In March, Klobuchar introduced the Marshall Plan for Moms Resolution, which called for a comprehensive set of relief programs to support working moms and rebuild the economy following the pandemic


WASHINGTON – Today, during a Joint Economic Committee hearing on the gender wage gap, U.S. Senator Amy Klobuchar (D-MN) highlighted the need for policies to support working parents. The Senator emphasized how paid leave and affordable child care policies would help address inequality in the workforce, noting that both are elements of the Marshall Plan for Moms, a Klobuchar-led resolution with a comprehensive set of relief proposals that would support working moms and rebuild the economy following the pandemic.

The full transcript of questioning as given below and video available for TV download HERE and online viewing HERE.

Senator Klobuchar: Well thank you very much Mr. Chairman, and I know there was some new staff that was introduced at the beginning but I want to particularly congratulate Tamara Fucile. She used to work for me many, many years ago and I know she’ll do a fantastic job for you as the Staff Director.

I wanted to start with Dr. Holder -- there you are. I think one of the things this pandemic has shed such a big magnifying glass on is just this difficulty for so many parents of balancing everything, and I always have this image of moms balancing their toddlers on their knees and their laptops on their desks, and dads teaching their second graders how to use a mute button, which they do better than any of our Senators, honestly.

My question is -- I did this Marshall Plan for Moms, which of course part of this is paid leave. And we really haven't done enough in this area in Congress and we have this possibility coming up in the next few months. Can you talk about how a paid leave policy could have helped during the pandemic, but also how it would help in the future to help address the gender wage gap?

Dr. Michelle Holder: Well thank you Senator Klobuchar, such a pleasure to answer a question from you about the gender wage gap. I did spend a lot of time last year writing and talking about how working mothers, in particular, were affected by the pandemic. And one of the issues was the inability of some women who were required to work on-site, their inability to actually do that because their children were learning remotely. They were doing school from home. So inevitably some women who were primarily single parents were unable to fulfill the expectations of their jobs because they had to be home to care for their children.

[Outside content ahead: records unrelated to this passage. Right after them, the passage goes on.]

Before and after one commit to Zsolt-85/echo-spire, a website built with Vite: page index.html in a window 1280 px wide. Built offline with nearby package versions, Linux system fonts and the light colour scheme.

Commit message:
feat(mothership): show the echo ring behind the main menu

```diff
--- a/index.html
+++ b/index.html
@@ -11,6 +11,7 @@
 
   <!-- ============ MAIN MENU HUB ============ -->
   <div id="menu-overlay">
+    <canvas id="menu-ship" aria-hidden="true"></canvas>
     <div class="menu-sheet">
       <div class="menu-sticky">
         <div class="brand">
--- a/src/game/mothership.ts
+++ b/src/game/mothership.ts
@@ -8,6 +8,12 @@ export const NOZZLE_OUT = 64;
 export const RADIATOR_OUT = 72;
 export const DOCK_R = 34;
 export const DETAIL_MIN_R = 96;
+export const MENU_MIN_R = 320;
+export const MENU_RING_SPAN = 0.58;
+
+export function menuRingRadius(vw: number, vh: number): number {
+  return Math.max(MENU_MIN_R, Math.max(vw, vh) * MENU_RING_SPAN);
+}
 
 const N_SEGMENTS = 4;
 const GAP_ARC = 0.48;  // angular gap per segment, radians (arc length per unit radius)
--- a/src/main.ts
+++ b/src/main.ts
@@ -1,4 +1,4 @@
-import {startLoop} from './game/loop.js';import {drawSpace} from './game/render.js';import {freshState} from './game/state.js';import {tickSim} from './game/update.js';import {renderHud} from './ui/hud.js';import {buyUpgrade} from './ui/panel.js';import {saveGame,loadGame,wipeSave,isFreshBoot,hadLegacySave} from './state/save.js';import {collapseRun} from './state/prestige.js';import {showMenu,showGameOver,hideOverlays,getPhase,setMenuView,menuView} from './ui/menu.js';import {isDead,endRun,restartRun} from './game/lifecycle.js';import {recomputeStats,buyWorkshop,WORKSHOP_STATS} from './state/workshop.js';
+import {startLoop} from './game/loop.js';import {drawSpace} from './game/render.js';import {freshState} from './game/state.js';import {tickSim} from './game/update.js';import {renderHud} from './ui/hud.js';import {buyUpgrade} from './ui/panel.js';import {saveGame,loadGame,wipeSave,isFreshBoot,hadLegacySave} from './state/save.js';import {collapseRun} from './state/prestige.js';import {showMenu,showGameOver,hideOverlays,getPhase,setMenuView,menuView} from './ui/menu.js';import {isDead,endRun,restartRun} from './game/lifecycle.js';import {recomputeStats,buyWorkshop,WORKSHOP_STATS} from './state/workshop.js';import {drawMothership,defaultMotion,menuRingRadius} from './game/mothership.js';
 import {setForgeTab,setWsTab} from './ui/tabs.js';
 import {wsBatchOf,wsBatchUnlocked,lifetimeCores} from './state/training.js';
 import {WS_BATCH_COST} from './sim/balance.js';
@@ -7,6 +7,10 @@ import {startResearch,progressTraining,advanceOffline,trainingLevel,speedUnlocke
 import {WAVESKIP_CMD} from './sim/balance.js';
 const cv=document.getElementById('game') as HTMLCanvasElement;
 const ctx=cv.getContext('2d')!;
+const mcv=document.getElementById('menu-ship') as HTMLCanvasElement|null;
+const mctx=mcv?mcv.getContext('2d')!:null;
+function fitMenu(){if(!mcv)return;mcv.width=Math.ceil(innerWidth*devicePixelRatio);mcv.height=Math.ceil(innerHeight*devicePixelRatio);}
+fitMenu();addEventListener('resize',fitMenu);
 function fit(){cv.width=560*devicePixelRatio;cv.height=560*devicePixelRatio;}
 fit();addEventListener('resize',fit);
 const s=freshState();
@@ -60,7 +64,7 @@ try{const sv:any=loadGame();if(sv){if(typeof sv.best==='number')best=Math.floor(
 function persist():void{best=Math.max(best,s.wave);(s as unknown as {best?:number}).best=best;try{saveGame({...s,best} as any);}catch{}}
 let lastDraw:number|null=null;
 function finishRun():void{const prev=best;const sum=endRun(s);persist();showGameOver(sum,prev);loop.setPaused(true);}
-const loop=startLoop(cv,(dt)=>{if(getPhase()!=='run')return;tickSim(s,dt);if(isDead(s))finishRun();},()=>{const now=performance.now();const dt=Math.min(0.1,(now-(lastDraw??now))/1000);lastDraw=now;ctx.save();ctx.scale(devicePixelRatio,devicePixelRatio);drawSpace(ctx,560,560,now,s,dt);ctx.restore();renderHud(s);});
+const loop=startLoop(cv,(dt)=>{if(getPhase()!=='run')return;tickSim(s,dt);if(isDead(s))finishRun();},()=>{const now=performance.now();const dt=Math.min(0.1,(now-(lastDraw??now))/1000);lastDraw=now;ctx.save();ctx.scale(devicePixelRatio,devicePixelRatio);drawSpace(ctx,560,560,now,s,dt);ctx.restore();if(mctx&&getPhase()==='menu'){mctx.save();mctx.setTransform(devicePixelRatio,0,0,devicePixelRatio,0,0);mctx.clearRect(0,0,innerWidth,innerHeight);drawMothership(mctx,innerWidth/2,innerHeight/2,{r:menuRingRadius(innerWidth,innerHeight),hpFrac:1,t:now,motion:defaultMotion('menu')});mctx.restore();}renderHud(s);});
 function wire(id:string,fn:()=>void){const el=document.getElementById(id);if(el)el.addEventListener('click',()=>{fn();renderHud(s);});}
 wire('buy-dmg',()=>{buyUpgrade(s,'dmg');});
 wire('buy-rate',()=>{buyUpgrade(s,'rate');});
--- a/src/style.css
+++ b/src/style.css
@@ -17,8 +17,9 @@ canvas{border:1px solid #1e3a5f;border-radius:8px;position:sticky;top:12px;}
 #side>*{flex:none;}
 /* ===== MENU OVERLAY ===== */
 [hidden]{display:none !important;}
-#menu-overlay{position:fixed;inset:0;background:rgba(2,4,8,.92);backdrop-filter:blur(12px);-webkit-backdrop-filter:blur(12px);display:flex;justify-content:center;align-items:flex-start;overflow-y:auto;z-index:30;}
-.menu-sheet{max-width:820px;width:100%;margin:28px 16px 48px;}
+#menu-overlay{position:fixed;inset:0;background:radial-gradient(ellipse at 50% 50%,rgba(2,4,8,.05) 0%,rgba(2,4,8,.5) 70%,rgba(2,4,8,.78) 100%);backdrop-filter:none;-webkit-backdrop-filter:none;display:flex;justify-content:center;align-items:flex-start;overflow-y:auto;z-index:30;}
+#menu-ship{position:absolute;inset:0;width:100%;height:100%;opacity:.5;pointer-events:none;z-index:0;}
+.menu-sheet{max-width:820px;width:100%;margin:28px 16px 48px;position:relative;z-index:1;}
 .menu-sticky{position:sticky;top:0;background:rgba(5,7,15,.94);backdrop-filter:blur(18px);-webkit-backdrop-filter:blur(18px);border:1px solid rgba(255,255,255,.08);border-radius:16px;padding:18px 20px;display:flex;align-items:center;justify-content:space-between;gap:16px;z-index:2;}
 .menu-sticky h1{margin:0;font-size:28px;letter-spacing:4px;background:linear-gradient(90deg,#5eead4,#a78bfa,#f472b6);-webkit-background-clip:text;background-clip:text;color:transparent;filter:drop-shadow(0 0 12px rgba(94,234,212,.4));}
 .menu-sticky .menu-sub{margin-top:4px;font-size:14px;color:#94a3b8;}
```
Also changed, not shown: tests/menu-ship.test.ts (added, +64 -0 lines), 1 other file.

So a paid leave policy, and might I just add, more affordable child care availability, will be such a benefit to working women when we think about the fact that a third of women who work in this country are mothers. And so we need to do everything we can to support these workers, and I wouldn't necessarily limit that to working women, I would say if a dad is a single parent -- has caregiving responsibilities -- these types of policies would benefit him as well. So, I feel in this country we haven't paid enough attention to the needs of working parents. And I think that the pandemic really exposed what their vulnerabilities are, what their needs are, and what’s required so they can be full participants in the American work life. And absolutely paid leave would go very, very far in helping working parents, as well as affordable child care.

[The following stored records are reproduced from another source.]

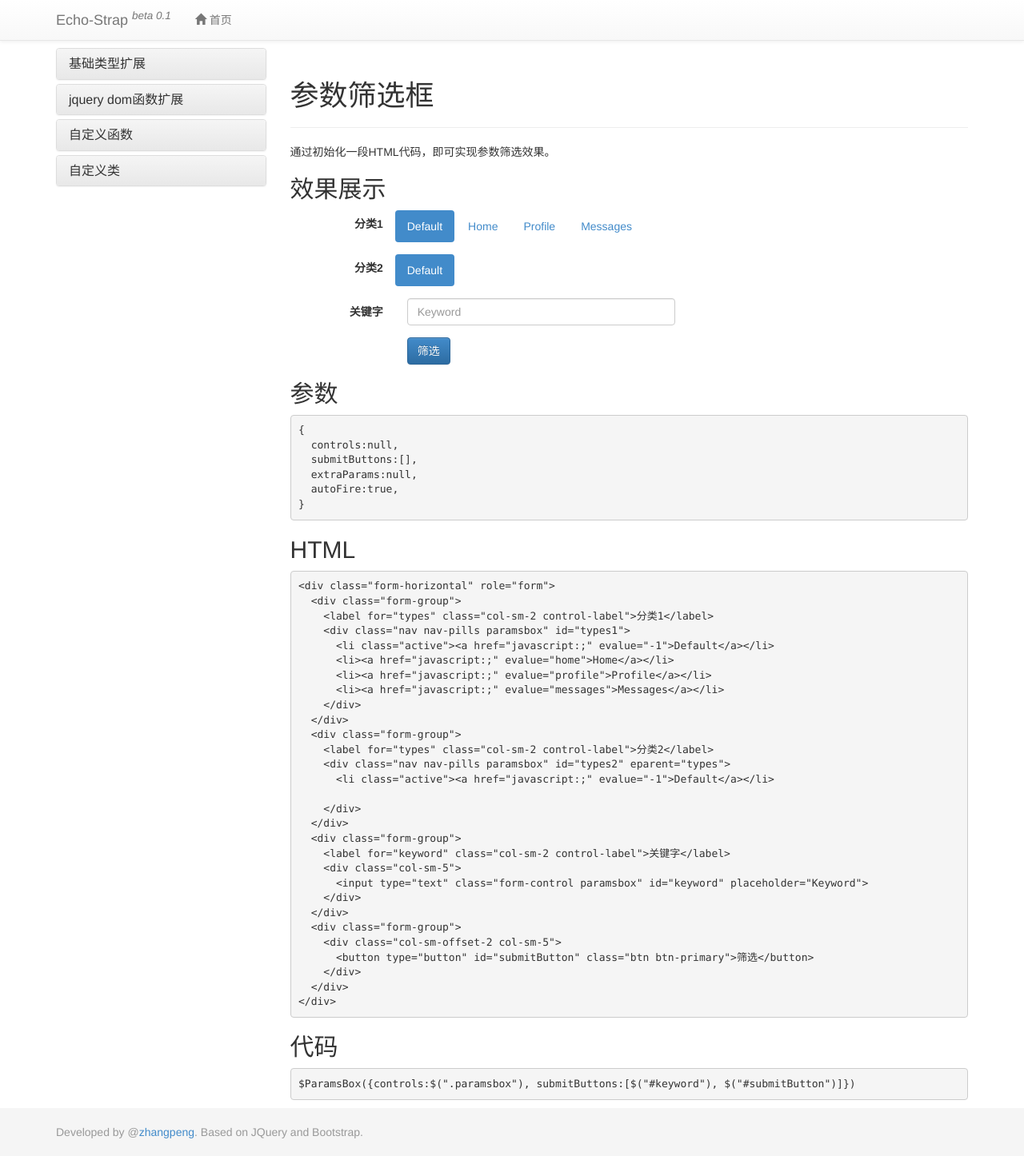
After one commit to finalbattle/echo-static, a Python web app: template echo/templates/clazz/paramsbox.html in a window 1280 px wide. The commit adds this page. Shown: the whole page at 80% size. Run offline with Jinja, Linux system fonts and the light colour scheme; the template is opened without the code that fills it, so the values that code supplies are empty; some libraries are stand-ins or nearby versions.

Commit message:
修改paramsbox

```diff
--- a/echo/static/bootstrap/js/echo-strap-0.0.1.js
+++ b/echo/static/bootstrap/js/echo-strap-0.0.1.js
@@ -1150,11 +1150,11 @@ $ParamsBox = function(options){ return new $ParamsBox.fn.init(options); }; $Para
           for(var j=0; j<this._submitButtons.length; j++){
             //this._submitButtons.each(function(item){
                 var item = this._submitButtons[j]
-                if(item && item.attr("type")=='button') item.bind('click',function(){ self.goUrl(); });
+                if(item && item[0].type=='button') item.bind('click',function(){ self.goUrl(); });
                 // 给文本框增加回车即查询功能
-                if(item && item.attr("type")=='text'){
+                if(item && item[0].type=='text'){
                     item.bind('keydown',function(event){
-                        if(event.key == 'enter' && !event.control && !event.shift && !event.alt){
+                        if(event.keyCode == 13 && !event.ctrlKey && !event.shiftKey && !event.altKey){
                             self.goUrl();
                         }
                     });
@@ -1196,7 +1196,8 @@ $ParamsBox = function(options){ return new $ParamsBox.fn.init(options); }; $Para
                     ret = $(links[i]).attr('evalue'); break;
                 }
             }
-        }else if(obj.attr("type")=='text' || obj.attr("type")=='hidden' || obj.attr("type")==''){
+        //}else if(obj.attr("type")=='text' || obj.attr("type")=='hidden' || obj.attr("type")==''){
+        }else if(obj[0].type=='text' || obj[0].type=='hidden' || obj[0].type==''){
           ret = obj.val();
         }
         return ret;
@@ -1236,7 +1237,8 @@ $ParamsBox = function(options){ return new $ParamsBox.fn.init(options); }; $Para
             for (var i = 0; i < uls.length; i++) {
               var pname = $(uls[i]).attr('eparent');
                 if($chk(pname) && pname == id){
-                    this.setState(uls[i],-1);
+                    //this.setState(uls[i],-1);
+                    this.setState($(uls[i]).attr("id"),-1);
                 }
             }
         }
--- /dev/null
+++ b/echo/templates/clazz/paramsbox.html
@@ -0,0 +1,103 @@
+{% extends "layout.html" %}
+{% block title %}参数筛选框{% endblock %}
+{% block main_content %}
+<div class="bs-docs-section">
+  <div class="page-header">
+    <h1>参数筛选框</h1>
+  </div>
+  <p>通过初始化一段HTML代码，即可实现参数筛选效果。</p>
+  <h2>效果展示</h2>
+  <p>
+    <div class="form-horizontal" role="form">
+      <div class="form-group">
+        <label for="types" class="col-sm-2 control-label">分类1</label>
+        <div class="nav nav-pills paramsbox" id="types1">
+          <li class="active"><a href="javascript:;" evalue="-1">Default</a></li>
+          <li><a href="javascript:;" evalue="home">Home</a></li>
+          <li><a href="javascript:;" evalue="profile">Profile</a></li>
+          <li><a href="javascript:;" evalue="messages">Messages</a></li>
+        </div>
+      </div>
+      <div class="form-group">
+        <label for="types" class="col-sm-2 control-label">分类2</label>
+        <div class="nav nav-pills paramsbox" id="types2" eparent="types">
+          <li class="active"><a href="javascript:;" evalue="-1">Default</a></li>
+          {% for tp in types2 %}
+          <li><a href="javascript:;" evalue="{{ tp }}">{{ tp }}</a></li>
+          {% endfor %}
+        </div>
+      </div>
+      <div class="form-group">
+        <label for="keyword" class="col-sm-2 control-label">关键字</label>
+        <div class="col-sm-5">
+          <input type="text" class="form-control paramsbox" id="keyword" placeholder="Keyword">
+        </div>
+      </div>
+      <div class="form-group">
+        <div class="col-sm-offset-2 col-sm-5">
+          <button type="button" id="submitButton" class="btn btn-primary">筛选</button>
+        </div>
+      </div>
+    </div>
+
+  </p>
+  <h2>参数</h2>
+  <div class="bs-example">
+    <pre>
+{
+  controls:null,
+  submitButtons:[],
+  extraParams:null,
+  autoFire:true,
+}</pre>
+  </div>
+  <h2>HTML</h2>
+  <div class="ps-example">
+    <pre>
+&lt;div class="form-horizontal" role="form"&gt;
+  &lt;div class="form-group"&gt;
+    &lt;label for="types" class="col-sm-2 control-label"&gt;分类1&lt;/label&gt;
+    &lt;div class="nav nav-pills paramsbox" id="types1"&gt;
+      &lt;li class="active"&gt;&lt;a href="javascript:;" evalue="-1"&gt;Default&lt;/a&gt;&lt;/li&gt;
+      &lt;li&gt;&lt;a href="javascript:;" evalue="home"&gt;Home&lt;/a&gt;&lt;/li&gt;
+      &lt;li&gt;&lt;a href="javascript:;" evalue="profile"&gt;Profile&lt;/a&gt;&lt;/li&gt;
+      &lt;li&gt;&lt;a href="javascript:;" evalue="messages"&gt;Messages&lt;/a&gt;&lt;/li&gt;
+    &lt;/div&gt;
+  &lt;/div&gt;
+  &lt;div class="form-group"&gt;
+    &lt;label for="types" class="col-sm-2 control-label"&gt;分类2&lt;/label&gt;
+    &lt;div class="nav nav-pills paramsbox" id="types2" eparent="types"&gt;
+      &lt;li class="active"&gt;&lt;a href="javascript:;" evalue="-1"&gt;Default&lt;/a&gt;&lt;/li&gt;
+      {% for tp in types2 %}
+      &lt;li&gt;&lt;a href="javascript:;" evalue="{{ tp }}"&gt;{{ tp }}&lt;/a&gt;&lt;/li&gt;
+      {% endfor %}
+    &lt;/div&gt;
+  &lt;/div&gt;
+  &lt;div class="form-group"&gt;
+    &lt;label for="keyword" class="col-sm-2 control-label"&gt;关键字&lt;/label&gt;
+    &lt;div class="col-sm-5"&gt;
+      &lt;input type="text" class="form-control paramsbox" id="keyword" placeholder="Keyword"&gt;
+    &lt;/div&gt;
+  &lt;/div&gt;
+  &lt;div class="form-group"&gt;
+    &lt;div class="col-sm-offset-2 col-sm-5"&gt;
+      &lt;button type="button" id="submitButton" class="btn btn-primary"&gt;筛选&lt;/button&gt;
+    &lt;/div&gt;
+  &lt;/div&gt;
+&lt;/div&gt;
+</pre>
+  </div>
+  <h2>代码</h2>
+  <div class="ps-example">
+    <pre>
+$ParamsBox({controls:$(".paramsbox"), submitButtons:[$("#keyword"), $("#submitButton")]})
+</pre>
+  </div>
+
+</div>
+<script type="text/javascript" >
+$(function(){
+    $ParamsBox({controls:$(".paramsbox"), submitButtons:[$("#keyword"), $("#submitButton")]})
+})
+</script>
+{% endblock %}
--- a/echo/templates/sidebar.html
+++ b/echo/templates/sidebar.html
@@ -60,10 +60,10 @@
     <div id="collapseFour" class="panel-collapse collapse">
       <div class="panel-body">
         <ul class="nav nav-pills nav-stacked">
-        <li nid="record-deposit"><span><a href="/record/deposit">消息提示框</a></span></li>
-        <li nid="record-pay"><span><a href="/record/pay">工具提示框</a><span></li>
-        <li nid="record-transfer"><span><a href="/record/transfer">警告框</a><span></li>
-        <li nid="record-transfer"><span><a href="/record/transfer">筛选框</a><span></li>
+        <li nid="msgbox"><span><a href="/clazz/msgbox">消息提示框</a></span></li>
+        <li nid="toolbox"><span><a href="/clazz/toolbox">工具提示框</a><span></li>
+        <li nid="alertbox"><span><a href="/clazz/alertbox">警告框</a><span></li>
+        <li nid="paramsbox"><span><a href="/clazz/paramsbox">筛选框</a><span></li>
         </ul>
       </div>
     </div>
```
Also changed, not shown: echo/templates/clazz/alertbox.html (added, +55 -0 lines), echo/templates/clazz/msgbox.html (added, +55 -0 lines), echo/templates/clazz/toolbox.html (added, +49 -0 lines), echo/views/index.py (+20 -14 lines).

Senator Klobuchar: Very good, thank you for that great answer. Ms. Poo, and this one kind of plays off of what Dr. Holder was talking about here on the child care issue. We know, again, another big magnifying glass during the pandemic, about the issue of child care. And especially -- actually, Senator Sullivan and I have a bipartisan bill on helping to train more workers and trying to address the shortage of affordable child care. And so part of it’s training, but a lot of it is wages, trying to attract people to this occupation. So it's the double whammy, there's not enough child care, and then we don't have enough people working in it, and then if they're not paid enough we’re not going to get them to work in it. And we have these literal child care deserts in some of the rural areas of my state where we would actually be able to add jobs and there's employers out there. Could you talk, Ms. Poo, about some policy solutions we should consider when it comes to increased pay for domestic workers, how we do that while still making child care affordable? And, the same kind of chicken and egg thing in the wages, making it affordable, and then also making sure we have the supply.

Ms. Ai-jen Poo: Absolutely, thank you so much Senator Klobuchar for your leadership on so many of these issues that are about equity and opportunity for women. There is a whole series of investments that we need to make in making child care, quality child care, much more affordable and accessible to American families. And the American Families Plan that the President has put forward and some parts of the American Jobs Plan begin to make those investments, and I know there are a number of child care bills in Congress that are about making child care much more affordable and accessible.

And I think that childcare funding at the federal level should also be tied to rate-setting and insurance that we are also raising the wages for child care workers. What I see is that we end up losing some of our best care workers and care providers and early childhood educators to other low wage service jobs because they simply can't make ends meet doing this work, despite the fact that they see it as their calling. So raising the wages, improving access to benefits, would be huge for this workforce

Senator Klobuchar: Right, exactly, and I would think figuring out how to help fund some of it so that you can still have it be affordable while increasing the wages. 

Ms. Poo: Exactly.

Senator Klobuchar: Alright, thank you very much, and thank you Mr. Chairman. I just went a little bit over my time, allow others to go!

# # #